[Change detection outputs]
———

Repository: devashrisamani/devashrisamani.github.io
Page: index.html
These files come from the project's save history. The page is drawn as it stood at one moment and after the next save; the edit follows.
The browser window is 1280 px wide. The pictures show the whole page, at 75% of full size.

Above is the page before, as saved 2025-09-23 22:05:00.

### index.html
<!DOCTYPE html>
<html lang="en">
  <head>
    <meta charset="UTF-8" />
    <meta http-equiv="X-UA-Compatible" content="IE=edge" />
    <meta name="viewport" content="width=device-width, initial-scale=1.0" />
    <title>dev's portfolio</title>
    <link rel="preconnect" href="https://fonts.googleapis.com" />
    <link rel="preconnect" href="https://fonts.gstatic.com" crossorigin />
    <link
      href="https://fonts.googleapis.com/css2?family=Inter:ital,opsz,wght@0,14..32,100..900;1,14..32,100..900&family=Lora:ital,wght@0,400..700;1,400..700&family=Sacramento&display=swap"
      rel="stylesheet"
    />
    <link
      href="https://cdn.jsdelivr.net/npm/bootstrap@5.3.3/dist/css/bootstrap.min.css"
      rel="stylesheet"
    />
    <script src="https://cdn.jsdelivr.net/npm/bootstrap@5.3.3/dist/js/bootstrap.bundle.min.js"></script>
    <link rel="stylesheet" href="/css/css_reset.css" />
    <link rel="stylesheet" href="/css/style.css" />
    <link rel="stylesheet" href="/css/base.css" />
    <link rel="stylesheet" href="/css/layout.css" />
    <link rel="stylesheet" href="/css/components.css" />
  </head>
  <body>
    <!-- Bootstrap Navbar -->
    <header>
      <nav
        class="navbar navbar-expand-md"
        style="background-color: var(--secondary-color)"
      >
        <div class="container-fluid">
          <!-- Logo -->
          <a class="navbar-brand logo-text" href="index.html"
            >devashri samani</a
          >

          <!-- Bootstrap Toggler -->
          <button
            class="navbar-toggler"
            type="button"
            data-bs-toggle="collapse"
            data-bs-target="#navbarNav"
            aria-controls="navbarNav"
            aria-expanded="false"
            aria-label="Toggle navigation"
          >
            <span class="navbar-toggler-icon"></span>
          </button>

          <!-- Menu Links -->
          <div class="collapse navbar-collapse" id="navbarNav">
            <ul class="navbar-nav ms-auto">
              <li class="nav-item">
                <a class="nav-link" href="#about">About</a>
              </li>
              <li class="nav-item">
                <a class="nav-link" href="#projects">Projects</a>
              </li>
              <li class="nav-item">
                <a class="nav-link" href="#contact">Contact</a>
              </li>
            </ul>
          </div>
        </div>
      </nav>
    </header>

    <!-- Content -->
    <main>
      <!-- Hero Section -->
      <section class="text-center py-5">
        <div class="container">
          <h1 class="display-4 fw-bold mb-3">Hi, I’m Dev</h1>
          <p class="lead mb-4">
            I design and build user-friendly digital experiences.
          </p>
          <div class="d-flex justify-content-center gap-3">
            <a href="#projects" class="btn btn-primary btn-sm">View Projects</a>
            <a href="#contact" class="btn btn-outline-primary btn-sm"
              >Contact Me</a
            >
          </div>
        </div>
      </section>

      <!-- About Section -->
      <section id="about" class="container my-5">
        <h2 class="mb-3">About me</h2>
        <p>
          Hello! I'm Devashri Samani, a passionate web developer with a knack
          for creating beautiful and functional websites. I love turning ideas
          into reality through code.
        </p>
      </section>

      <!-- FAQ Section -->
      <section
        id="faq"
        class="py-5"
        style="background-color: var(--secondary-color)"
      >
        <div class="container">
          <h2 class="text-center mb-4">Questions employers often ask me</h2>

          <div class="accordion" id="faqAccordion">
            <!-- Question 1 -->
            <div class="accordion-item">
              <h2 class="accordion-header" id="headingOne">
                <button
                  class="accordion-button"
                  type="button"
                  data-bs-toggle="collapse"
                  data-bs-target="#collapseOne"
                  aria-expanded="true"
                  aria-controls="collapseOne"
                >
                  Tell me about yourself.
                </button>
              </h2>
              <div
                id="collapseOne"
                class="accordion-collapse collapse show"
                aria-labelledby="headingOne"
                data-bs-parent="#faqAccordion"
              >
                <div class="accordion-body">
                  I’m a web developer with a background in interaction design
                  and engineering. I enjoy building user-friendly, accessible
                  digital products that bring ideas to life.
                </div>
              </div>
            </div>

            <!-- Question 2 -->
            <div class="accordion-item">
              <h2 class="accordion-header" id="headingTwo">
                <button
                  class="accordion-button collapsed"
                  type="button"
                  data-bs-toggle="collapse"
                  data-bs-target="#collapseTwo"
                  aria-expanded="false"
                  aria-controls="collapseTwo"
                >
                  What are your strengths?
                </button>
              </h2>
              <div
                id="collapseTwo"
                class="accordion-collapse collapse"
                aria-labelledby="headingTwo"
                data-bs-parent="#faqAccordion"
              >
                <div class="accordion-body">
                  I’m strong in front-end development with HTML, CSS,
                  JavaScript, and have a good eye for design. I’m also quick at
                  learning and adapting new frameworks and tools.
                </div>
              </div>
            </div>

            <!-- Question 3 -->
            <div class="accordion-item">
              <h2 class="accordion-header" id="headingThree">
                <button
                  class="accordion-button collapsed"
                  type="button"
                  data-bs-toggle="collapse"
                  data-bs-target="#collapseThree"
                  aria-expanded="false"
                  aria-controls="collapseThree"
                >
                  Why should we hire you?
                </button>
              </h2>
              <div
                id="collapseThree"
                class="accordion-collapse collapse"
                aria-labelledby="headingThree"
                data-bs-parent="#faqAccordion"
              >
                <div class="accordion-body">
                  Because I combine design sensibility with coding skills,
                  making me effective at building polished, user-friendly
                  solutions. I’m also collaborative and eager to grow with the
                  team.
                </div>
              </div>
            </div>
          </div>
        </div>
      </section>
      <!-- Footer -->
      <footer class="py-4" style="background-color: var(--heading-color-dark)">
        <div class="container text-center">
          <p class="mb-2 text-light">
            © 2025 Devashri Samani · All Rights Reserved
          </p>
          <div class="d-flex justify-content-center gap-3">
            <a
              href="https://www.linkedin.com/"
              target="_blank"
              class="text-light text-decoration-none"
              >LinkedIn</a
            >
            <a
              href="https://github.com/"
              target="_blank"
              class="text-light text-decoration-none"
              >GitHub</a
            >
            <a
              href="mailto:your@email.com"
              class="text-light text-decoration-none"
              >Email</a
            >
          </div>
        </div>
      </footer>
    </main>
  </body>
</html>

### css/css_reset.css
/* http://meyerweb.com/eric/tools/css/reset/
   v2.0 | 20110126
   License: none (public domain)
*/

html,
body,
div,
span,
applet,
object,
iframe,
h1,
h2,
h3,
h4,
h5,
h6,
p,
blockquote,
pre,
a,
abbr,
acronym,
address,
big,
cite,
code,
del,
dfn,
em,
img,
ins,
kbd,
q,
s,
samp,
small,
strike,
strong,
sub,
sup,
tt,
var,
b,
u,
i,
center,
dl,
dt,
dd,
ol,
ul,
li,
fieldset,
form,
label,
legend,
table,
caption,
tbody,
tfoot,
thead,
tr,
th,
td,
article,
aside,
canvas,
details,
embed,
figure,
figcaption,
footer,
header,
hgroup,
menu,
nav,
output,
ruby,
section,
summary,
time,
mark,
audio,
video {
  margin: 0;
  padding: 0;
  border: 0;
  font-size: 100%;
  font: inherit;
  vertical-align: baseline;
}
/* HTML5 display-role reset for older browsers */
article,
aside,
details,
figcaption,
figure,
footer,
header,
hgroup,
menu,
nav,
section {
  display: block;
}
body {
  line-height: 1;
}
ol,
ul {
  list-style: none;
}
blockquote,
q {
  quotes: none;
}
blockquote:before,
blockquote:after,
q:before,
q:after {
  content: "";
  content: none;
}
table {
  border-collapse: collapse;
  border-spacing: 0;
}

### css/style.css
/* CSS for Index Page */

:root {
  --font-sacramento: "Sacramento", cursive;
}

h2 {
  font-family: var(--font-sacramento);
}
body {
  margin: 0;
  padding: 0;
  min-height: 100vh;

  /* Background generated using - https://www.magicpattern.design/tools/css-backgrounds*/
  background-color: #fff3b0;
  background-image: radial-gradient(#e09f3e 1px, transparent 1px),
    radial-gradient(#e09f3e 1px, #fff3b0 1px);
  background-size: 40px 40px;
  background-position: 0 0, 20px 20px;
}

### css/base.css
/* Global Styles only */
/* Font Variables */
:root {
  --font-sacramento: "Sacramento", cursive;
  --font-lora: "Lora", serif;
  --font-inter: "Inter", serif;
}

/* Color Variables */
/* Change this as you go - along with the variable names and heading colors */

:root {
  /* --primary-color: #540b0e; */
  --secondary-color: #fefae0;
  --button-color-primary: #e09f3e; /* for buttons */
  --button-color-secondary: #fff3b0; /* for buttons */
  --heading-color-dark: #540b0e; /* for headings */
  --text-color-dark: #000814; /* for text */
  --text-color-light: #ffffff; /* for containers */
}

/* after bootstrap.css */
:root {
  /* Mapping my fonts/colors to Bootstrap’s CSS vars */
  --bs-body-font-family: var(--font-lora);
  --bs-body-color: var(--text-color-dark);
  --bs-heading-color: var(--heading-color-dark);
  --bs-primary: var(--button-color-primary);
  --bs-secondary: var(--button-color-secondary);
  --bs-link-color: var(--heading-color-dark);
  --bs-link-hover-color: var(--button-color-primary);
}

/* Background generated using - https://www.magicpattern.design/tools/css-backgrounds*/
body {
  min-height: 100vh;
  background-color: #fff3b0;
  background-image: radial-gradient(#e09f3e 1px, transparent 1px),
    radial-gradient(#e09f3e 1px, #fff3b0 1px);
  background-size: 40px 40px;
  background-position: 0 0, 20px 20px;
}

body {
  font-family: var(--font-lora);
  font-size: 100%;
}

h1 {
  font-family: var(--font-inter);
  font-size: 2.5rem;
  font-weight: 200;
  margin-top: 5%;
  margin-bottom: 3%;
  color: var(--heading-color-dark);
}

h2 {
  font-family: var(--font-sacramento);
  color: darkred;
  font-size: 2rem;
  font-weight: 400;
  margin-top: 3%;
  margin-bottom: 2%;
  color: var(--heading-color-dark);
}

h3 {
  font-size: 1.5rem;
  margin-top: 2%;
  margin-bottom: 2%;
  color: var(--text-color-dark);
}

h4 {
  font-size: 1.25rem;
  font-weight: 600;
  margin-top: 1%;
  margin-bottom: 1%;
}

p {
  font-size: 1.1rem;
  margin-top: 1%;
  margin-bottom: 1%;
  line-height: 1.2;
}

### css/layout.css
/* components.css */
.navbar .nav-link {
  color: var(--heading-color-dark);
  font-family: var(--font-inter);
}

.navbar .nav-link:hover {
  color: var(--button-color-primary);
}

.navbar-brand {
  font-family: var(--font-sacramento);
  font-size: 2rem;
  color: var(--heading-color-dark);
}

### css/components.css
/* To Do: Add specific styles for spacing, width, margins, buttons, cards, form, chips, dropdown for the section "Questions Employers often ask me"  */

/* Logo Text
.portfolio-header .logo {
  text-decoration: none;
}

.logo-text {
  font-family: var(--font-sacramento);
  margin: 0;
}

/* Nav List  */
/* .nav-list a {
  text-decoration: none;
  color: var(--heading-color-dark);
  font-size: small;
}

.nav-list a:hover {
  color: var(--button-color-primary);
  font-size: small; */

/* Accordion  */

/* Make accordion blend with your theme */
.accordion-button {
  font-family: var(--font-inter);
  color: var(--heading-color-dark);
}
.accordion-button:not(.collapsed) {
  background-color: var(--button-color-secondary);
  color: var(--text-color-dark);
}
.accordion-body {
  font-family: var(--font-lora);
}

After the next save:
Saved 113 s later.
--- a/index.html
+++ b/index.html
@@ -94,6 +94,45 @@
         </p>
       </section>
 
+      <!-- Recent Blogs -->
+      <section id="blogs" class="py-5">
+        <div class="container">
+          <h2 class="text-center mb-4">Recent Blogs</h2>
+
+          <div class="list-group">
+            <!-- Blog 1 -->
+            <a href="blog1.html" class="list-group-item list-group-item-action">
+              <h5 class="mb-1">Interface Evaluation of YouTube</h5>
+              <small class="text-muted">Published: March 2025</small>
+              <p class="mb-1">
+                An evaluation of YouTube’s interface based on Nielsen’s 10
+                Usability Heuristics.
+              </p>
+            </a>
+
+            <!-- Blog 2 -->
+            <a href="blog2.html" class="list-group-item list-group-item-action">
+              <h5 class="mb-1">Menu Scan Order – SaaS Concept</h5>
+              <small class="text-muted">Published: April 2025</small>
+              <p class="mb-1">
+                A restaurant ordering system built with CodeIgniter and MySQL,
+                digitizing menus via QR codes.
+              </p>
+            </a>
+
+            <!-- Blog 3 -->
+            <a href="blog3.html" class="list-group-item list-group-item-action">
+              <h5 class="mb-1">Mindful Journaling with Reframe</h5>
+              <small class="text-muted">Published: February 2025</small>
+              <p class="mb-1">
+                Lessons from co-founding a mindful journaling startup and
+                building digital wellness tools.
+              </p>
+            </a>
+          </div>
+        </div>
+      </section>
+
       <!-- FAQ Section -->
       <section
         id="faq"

———

Work request. Single out each line of the records above with the string "projects" in it, and copy it.

Solution to this problem.
                <a class="nav-link" href="#projects">Projects</a>
            <a href="#projects" class="btn btn-primary btn-sm">View Projects</a>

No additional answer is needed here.